**Work task:** Every entry should be copied exactly, with nothing added or dropped.

(Records contained in a dataset)
-------------------------
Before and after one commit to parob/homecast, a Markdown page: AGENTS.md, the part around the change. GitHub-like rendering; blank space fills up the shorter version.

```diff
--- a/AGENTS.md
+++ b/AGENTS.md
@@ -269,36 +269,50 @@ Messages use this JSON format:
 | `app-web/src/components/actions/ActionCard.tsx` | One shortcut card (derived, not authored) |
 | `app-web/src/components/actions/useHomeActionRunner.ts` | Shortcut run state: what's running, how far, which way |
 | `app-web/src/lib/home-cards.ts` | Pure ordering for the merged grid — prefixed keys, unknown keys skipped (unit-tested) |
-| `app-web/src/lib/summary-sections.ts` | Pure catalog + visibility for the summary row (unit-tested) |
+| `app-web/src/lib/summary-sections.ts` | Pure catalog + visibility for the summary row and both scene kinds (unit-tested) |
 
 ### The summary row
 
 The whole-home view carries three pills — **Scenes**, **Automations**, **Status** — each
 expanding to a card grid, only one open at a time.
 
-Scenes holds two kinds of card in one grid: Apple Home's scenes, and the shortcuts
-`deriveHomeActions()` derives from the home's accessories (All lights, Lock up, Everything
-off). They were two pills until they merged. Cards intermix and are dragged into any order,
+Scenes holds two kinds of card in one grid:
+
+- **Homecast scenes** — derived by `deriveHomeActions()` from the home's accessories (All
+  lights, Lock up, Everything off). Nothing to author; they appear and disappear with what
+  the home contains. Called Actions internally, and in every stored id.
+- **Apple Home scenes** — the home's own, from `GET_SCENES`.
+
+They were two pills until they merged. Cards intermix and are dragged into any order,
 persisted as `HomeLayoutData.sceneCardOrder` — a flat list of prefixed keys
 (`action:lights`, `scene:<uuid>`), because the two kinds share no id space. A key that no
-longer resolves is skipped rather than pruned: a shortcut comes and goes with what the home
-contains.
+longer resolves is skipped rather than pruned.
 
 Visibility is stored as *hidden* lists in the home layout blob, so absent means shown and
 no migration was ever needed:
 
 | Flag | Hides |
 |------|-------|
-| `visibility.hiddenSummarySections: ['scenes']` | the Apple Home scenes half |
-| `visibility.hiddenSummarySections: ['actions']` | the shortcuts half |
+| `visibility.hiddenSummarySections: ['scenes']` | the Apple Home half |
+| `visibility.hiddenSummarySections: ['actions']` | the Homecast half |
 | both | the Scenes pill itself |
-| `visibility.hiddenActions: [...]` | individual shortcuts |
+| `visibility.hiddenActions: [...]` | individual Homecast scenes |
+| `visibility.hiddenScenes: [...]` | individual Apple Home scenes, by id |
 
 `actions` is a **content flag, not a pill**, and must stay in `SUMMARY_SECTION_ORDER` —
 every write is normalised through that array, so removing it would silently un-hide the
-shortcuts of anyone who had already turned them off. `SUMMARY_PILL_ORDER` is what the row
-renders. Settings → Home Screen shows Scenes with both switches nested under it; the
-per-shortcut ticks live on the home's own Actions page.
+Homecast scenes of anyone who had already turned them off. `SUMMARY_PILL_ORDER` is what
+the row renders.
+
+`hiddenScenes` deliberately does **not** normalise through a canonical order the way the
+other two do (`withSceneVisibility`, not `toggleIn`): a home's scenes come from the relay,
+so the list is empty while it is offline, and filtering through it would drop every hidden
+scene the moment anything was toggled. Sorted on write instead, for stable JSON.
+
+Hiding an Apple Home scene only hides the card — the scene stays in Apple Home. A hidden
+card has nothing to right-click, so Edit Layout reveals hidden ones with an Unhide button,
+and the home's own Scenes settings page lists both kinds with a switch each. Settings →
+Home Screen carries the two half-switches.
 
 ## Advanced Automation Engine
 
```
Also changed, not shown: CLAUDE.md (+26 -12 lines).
-------------------------
**Output for this task:**
Before and after one commit to parob/homecast, a Markdown page: AGENTS.md, the part around the change. GitHub-like rendering; blank space fills up the shorter version.

```diff
--- a/AGENTS.md
+++ b/AGENTS.md
@@ -269,36 +269,50 @@ Messages use this JSON format:
 | `app-web/src/components/actions/ActionCard.tsx` | One shortcut card (derived, not authored) |
 | `app-web/src/components/actions/useHomeActionRunner.ts` | Shortcut run state: what's running, how far, which way |
 | `app-web/src/lib/home-cards.ts` | Pure ordering for the merged grid — prefixed keys, unknown keys skipped (unit-tested) |
-| `app-web/src/lib/summary-sections.ts` | Pure catalog + visibility for the summary row (unit-tested) |
+| `app-web/src/lib/summary-sections.ts` | Pure catalog + visibility for the summary row and both scene kinds (unit-tested) |
 
 ### The summary row
 
 The whole-home view carries three pills — **Scenes**, **Automations**, **Status** — each
 expanding to a card grid, only one open at a time.
 
-Scenes holds two kinds of card in one grid: Apple Home's scenes, and the shortcuts
-`deriveHomeActions()` derives from the home's accessories (All lights, Lock up, Everything
-off). They were two pills until they merged. Cards intermix and are dragged into any order,
+Scenes holds two kinds of card in one grid:
+
+- **Homecast scenes** — derived by `deriveHomeActions()` from the home's accessories (All
+  lights, Lock up, Everything off). Nothing to author; they appear and disappear with what
+  the home contains. Called Actions internally, and in every stored id.
+- **Apple Home scenes** — the home's own, from `GET_SCENES`.
+
+They were two pills until they merged. Cards intermix and are dragged into any order,
 persisted as `HomeLayoutData.sceneCardOrder` — a flat list of prefixed keys
 (`action:lights`, `scene:<uuid>`), because the two kinds share no id space. A key that no
-longer resolves is skipped rather than pruned: a shortcut comes and goes with what the home
-contains.
+longer resolves is skipped rather than pruned.
 
 Visibility is stored as *hidden* lists in the home layout blob, so absent means shown and
 no migration was ever needed:
 
 | Flag | Hides |
 |------|-------|
-| `visibility.hiddenSummarySections: ['scenes']` | the Apple Home scenes half |
-| `visibility.hiddenSummarySections: ['actions']` | the shortcuts half |
+| `visibility.hiddenSummarySections: ['scenes']` | the Apple Home half |
+| `visibility.hiddenSummarySections: ['actions']` | the Homecast half |
 | both | the Scenes pill itself |
-| `visibility.hiddenActions: [...]` | individual shortcuts |
+| `visibility.hiddenActions: [...]` | individual Homecast scenes |
+| `visibility.hiddenScenes: [...]` | individual Apple Home scenes, by id |
 
 `actions` is a **content flag, not a pill**, and must stay in `SUMMARY_SECTION_ORDER` —
 every write is normalised through that array, so removing it would silently un-hide the
-shortcuts of anyone who had already turned them off. `SUMMARY_PILL_ORDER` is what the row
-renders. Settings → Home Screen shows Scenes with both switches nested under it; the
-per-shortcut ticks live on the home's own Actions page.
+Homecast scenes of anyone who had already turned them off. `SUMMARY_PILL_ORDER` is what
+the row renders.
+
+`hiddenScenes` deliberately does **not** normalise through a canonical order the way the
+other two do (`withSceneVisibility`, not `toggleIn`): a home's scenes come from the relay,
+so the list is empty while it is offline, and filtering through it would drop every hidden
+scene the moment anything was toggled. Sorted on write instead, for stable JSON.
+
+Hiding an Apple Home scene only hides the card — the scene stays in Apple Home. A hidden
+card has nothing to right-click, so Edit Layout reveals hidden ones with an Unhide button,
+and the home's own Scenes settings page lists both kinds with a switch each. Settings →
+Home Screen carries the two half-switches.
 
 ## Advanced Automation Engine
 
```
Also changed, not shown: CLAUDE.md (+26 -12 lines).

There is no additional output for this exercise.